The UK’s gaming industry has just been estimated to be worth £3.86bn – more than video and music combined.
That makes it the fifth largest video game market in the world (or a shed load of “rosebud” cheats on The Sims).
The Entertainment Retailers Association (ERA), who released those figures, suggests only China, USA, Japan and Germany are making more money from gaming.
So what’s helping one of the UK’s youngest sectors thrive?
‘We’ve always been able to punch above our weight’
Graeme Struthers, co-founder of UK-based independent games publisher Devolver Digital, puts an element of the UK’s success down to the industry forming “very quickly and very early on”.
“If you look at the world of music and film, we’ve always been able to punch way above our weight globally,” he tells Radio 1 Newsbeat.
“I’d consider video games to be in the same category. It’s an art form and there’s a general attraction to that in this country so we’ve always been very successful.
“The gaming industry as it now exists formed around the same time back in the late 70s early 80s – there were a small number of influential people in programming.
“That became the basis of game development and from that point on, the UK’s always had prominent games’ developers in every format.”
Skip forward a few decades to 2018, Rockstar Games’ latest release Red Dead Redemption 2 has sold more then one million copies in the UK.
The game was made all over the world but the lead studio was in Edinburgh – in the hub of Rockstar North’s studio.
The company is also behind the Grand Theft Auto and Max Payne franchises, but it isn’t the only big player (pun fully intended) from the UK.
Among the 2,260 other gaming companies based here are Football Manager creator Sports Interactive, Batman developer Rocksteady, Criterion Games – which worked on Star Wars Battlefront II – and Playground Games which co-created racing game franchise Forza.
Graeme suggests these companies have been “breeding grounds” for UK talent.
“Those types of studios have employed 1,000s of people over their lifetime.
“A number of people will go off and try and set up their own studios – big developers will now look at UK talent in a very positive light.”
‘We’ve added a different dimension to gaming’
As well as the wealth of people behind the scenes, UK gaming culture has capitalised on an increased appetite of gamers.
Michael French runs the London Games Festival, which has seen crowds double from 30,000 to 60,000 since it started in 2016.
“It’s easier to access games now – whether that’s through your tablet or through your TV,” he tells Newsbeat.
“At our event, and others like it, we represent the UK’s talent base and give them ways to meet and come up with ideas and share them.
“That’s where you get a diverse range of games coming from, which helps give games a bigger appeal than they’ve ever had.

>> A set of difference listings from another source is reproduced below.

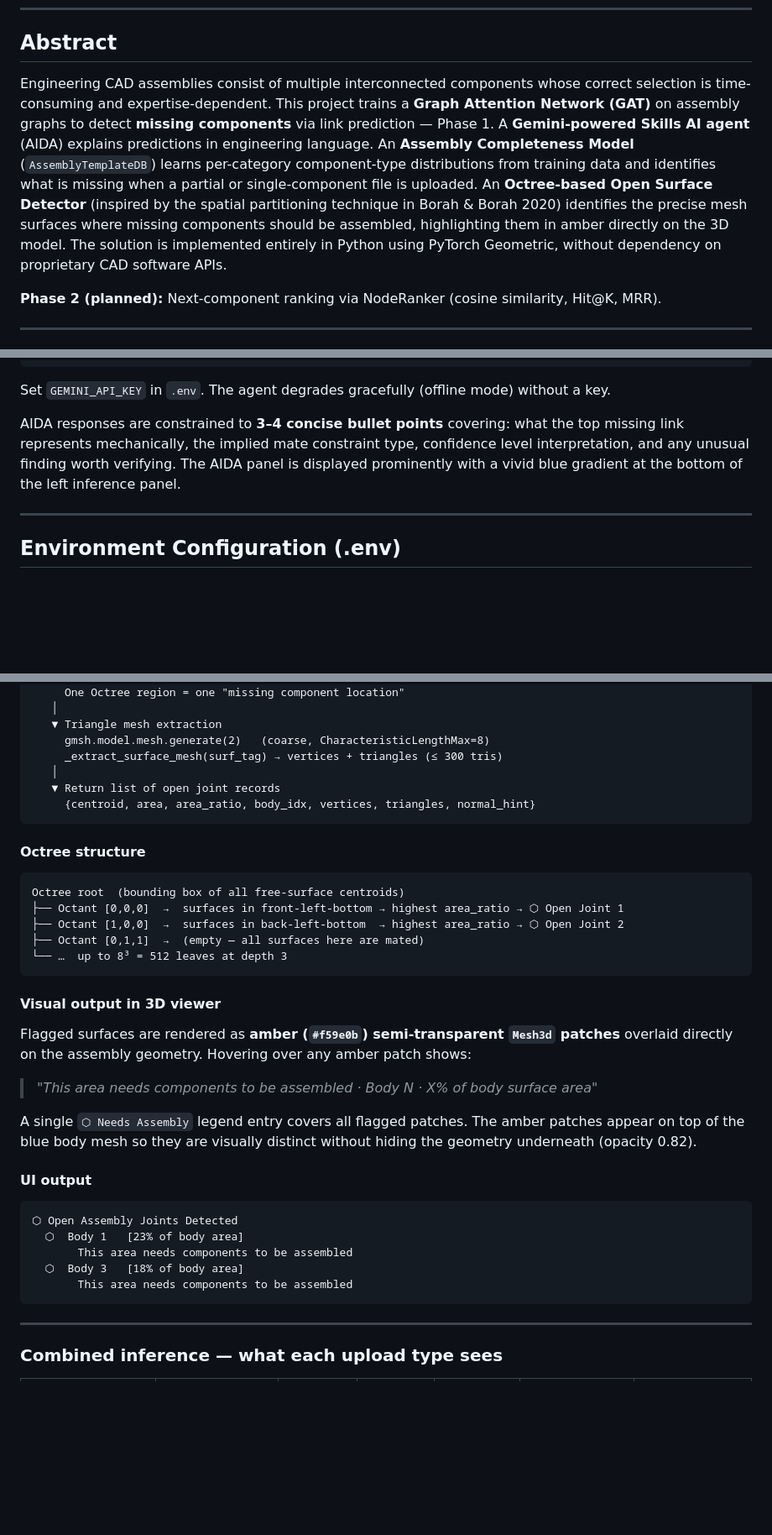
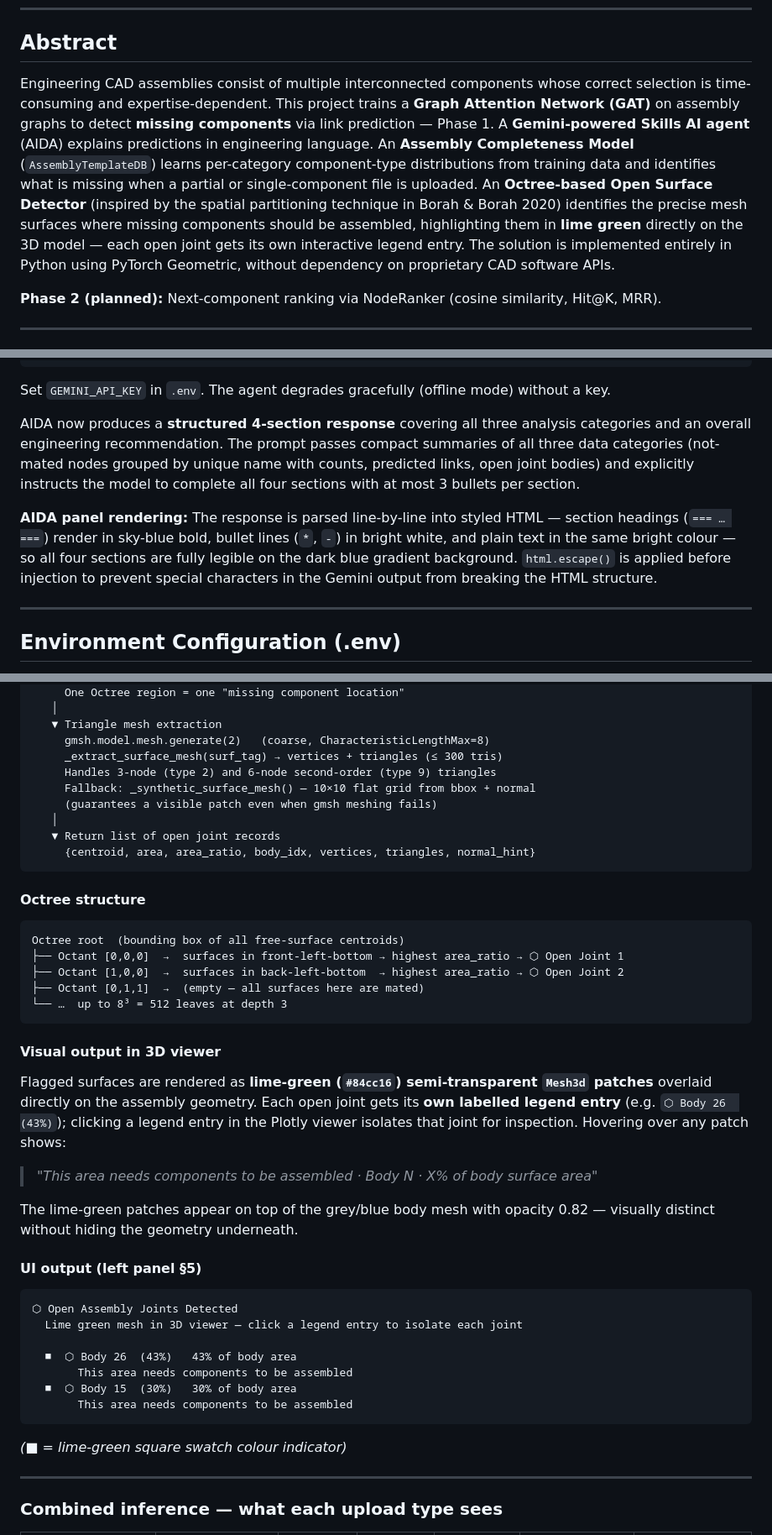
Before and after one commit to Sedimagan/AI-Assisted-3D-Assembly-Design, a Markdown page: README.md, 3 parts joined by grey strips. Shown at 84% size. Rendered like a GitHub page; blank space fills up the shorter version.

````diff
--- a/README.md
+++ b/README.md
@@ -43,7 +43,7 @@ cd back_end && python train.py      # GNN training
 
 ## Abstract
 
-Engineering CAD assemblies consist of multiple interconnected components whose correct selection is time-consuming and expertise-dependent. This project trains a **Graph Attention Network (GAT)** on assembly graphs to detect **missing components** via link prediction — Phase 1. A **Gemini-powered Skills AI agent** (AIDA) explains predictions in engineering language. An **Assembly Completeness Model** (`AssemblyTemplateDB`) learns per-category component-type distributions from training data and identifies what is missing when a partial or single-component file is uploaded. An **Octree-based Open Surface Detector** (inspired by the spatial partitioning technique in Borah & Borah 2020) identifies the precise mesh surfaces where missing components should be assembled, highlighting them in amber directly on the 3D model. The solution is implemented entirely in Python using PyTorch Geometric, without dependency on proprietary CAD software APIs.
+Engineering CAD assemblies consist of multiple interconnected components whose correct selection is time-consuming and expertise-dependent. This project trains a **Graph Attention Network (GAT)** on assembly graphs to detect **missing components** via link prediction — Phase 1. A **Gemini-powered Skills AI agent** (AIDA) explains predictions in engineering language. An **Assembly Completeness Model** (`AssemblyTemplateDB`) learns per-category component-type distributions from training data and identifies what is missing when a partial or single-component file is uploaded. An **Octree-based Open Surface Detector** (inspired by the spatial partitioning technique in Borah & Borah 2020) identifies the precise mesh surfaces where missing components should be assembled, highlighting them in **lime green** directly on the 3D model — each open joint gets its own interactive legend entry. The solution is implemented entirely in Python using PyTorch Geometric, without dependency on proprietary CAD software APIs.
 
 **Phase 2 (planned):** Next-component ranking via NodeRanker (cosine similarity, Hit@K, MRR).
 
@@ -373,7 +377,9 @@ print(agent.explain_prediction(
 
 Set `GEMINI_API_KEY` in `.env`. The agent degrades gracefully (offline mode) without a key.
 
-AIDA responses are constrained to **3–4 concise bullet points** covering: what the top missing link represents mechanically, the implied mate constraint type, confidence level interpretation, and any unusual finding worth verifying. The AIDA panel is displayed prominently with a vivid blue gradient at the bottom of the left inference panel.
+AIDA now produces a **structured 4-section response** covering all three analysis categories and an overall engineering recommendation. The prompt passes compact summaries of all three data categories (not-mated nodes grouped by unique name with counts, predicted links, open joint bodies) and explicitly instructs the model to complete all four sections with at most 3 bullets per section.
+
+**AIDA panel rendering:** The response is parsed line-by-line into styled HTML — section headings (`=== … ===`) render in sky-blue bold, bullet lines (`*`, `-`) in bright white, and plain text in the same bright colour — so all four sections are fully legible on the dark blue gradient background. `html.escape()` is applied before injection to prevent special characters in the Gemini output from breaking the HTML structure.
 
 ---
 
@@ -842,6 +860,9 @@ STEP file
    ▼ Triangle mesh extraction
      gmsh.model.mesh.generate(2)   (coarse, CharacteristicLengthMax=8)
      _extract_surface_mesh(surf_tag) → vertices + triangles (≤ 300 tris)
+     Handles 3-node (type 2) and 6-node second-order (type 9) triangles
+     Fallback: _synthetic_surface_mesh() — 10×10 flat grid from bbox + normal
+     (guarantees a visible patch even when gmsh meshing fails)
    │
    ▼ Return list of open joint records
      {centroid, area, area_ratio, body_idx, vertices, triangles, normal_hint}
@@ -859,21 +880,25 @@ Octree root  (bounding box of all free-surface centroids)
 
 #### Visual output in 3D viewer
 
-Flagged surfaces are rendered as **amber (`#f59e0b`) semi-transparent `Mesh3d` patches** overlaid directly on the assembly geometry. Hovering over any amber patch shows:
+Flagged surfaces are rendered as **lime-green (`#84cc16`) semi-transparent `Mesh3d` patches** overlaid directly on the assembly geometry. Each open joint gets its **own labelled legend entry** (e.g. `⬡ Body 26  (43%)`); clicking a legend entry in the Plotly viewer isolates that joint for inspection. Hovering over any patch shows:
 
 > *"This area needs components to be assembled · Body N · X% of body surface area"*
 
-A single `⬡ Needs Assembly` legend entry covers all flagged patches. The amber patches appear on top of the blue body mesh so they are visually distinct without hiding the geometry underneath (opacity 0.82).
+The lime-green patches appear on top of the grey/blue body mesh with opacity 0.82 — visually distinct without hiding the geometry underneath.
 
-#### UI output
+#### UI output (left panel §5)
 
 ```
 ⬡ Open Assembly Joints Detected
-  ⬡  Body 1   [23% of body area]
+  Lime green mesh in 3D viewer — click a legend entry to isolate each joint
+
+  ■  ⬡ Body 26  (43%)   43% of body area
        This area needs components to be assembled
-  ⬡  Body 3   [18% of body area]
+  ■  ⬡ Body 15  (30%)   30% of body area
        This area needs components to be assembled
 ```
+
+*(■ = lime-green square swatch colour indicator)*
 
 ---
 
````
Also changed, not shown: other parts of README.md (+31 -15 lines).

“We also let people interact with games they love and hear from the creators and find out what’s coming up to keep people excited.”
Other events like EGX and Resonate Total Gaming help attract thousands of gaming fans to the UK.
Michael says the UK’s rise has also been helped by creators and players being acknowledged on a bigger scale.
“The gaming Baftas add a layer of credibility to the art of making a game whether you’re a small or big developer – and the rise of esports is a whole other world.”
Competitions like ESL One Birmingham, which had a prize pool of $1m (£791,900) last year, and the 2018 Fifa eWorld Cup in London have now become commonplace in the UK.
“We’ve added a different dimension to being a viewer or participant,” says Michael.
“Even though there’s a high level of skill needed to be in a team, the barriers of entry have been lowered.
“There’s a lot of different ways to interact with games – more than just playing them at home on your own.”
Planning for the future
The rise of the UK game industry hasn’t come out of the blue.
Without time and money going back into the industry, it’s current success and growth in the future wouldn’t happen.
For example, in 2016 alone, the UK games industry put £1.25bn back into the development of new releases and companies working in the industry.
With more than 20,000 full time jobs in gaming, there have been calls for more education to help find a new generation of potential developers.
In 2014 those calls were answered as schools in England increased classes on computing including lessons on coding.
In April of that year a Video Games Tax Relief (VGTR) was also made available for British games companies.
If a company qualifies, it can claim back 20% of production costs during development.
It’s estimated that 68% of games supported by the VGTR would not be made in the UK, or at all, without it.
The UK’s gaming dominance doesn’t look like it’s going away any time soon.
It was recently announced that the popularity of football games is being utilised by the Premier League, which is launching an esports league FIFA players across the UK.
The competition, which starts later this year, will be broadcast live on Sky Sports and the Premier League’s social media channels – helping to bring gaming to a whole new audience.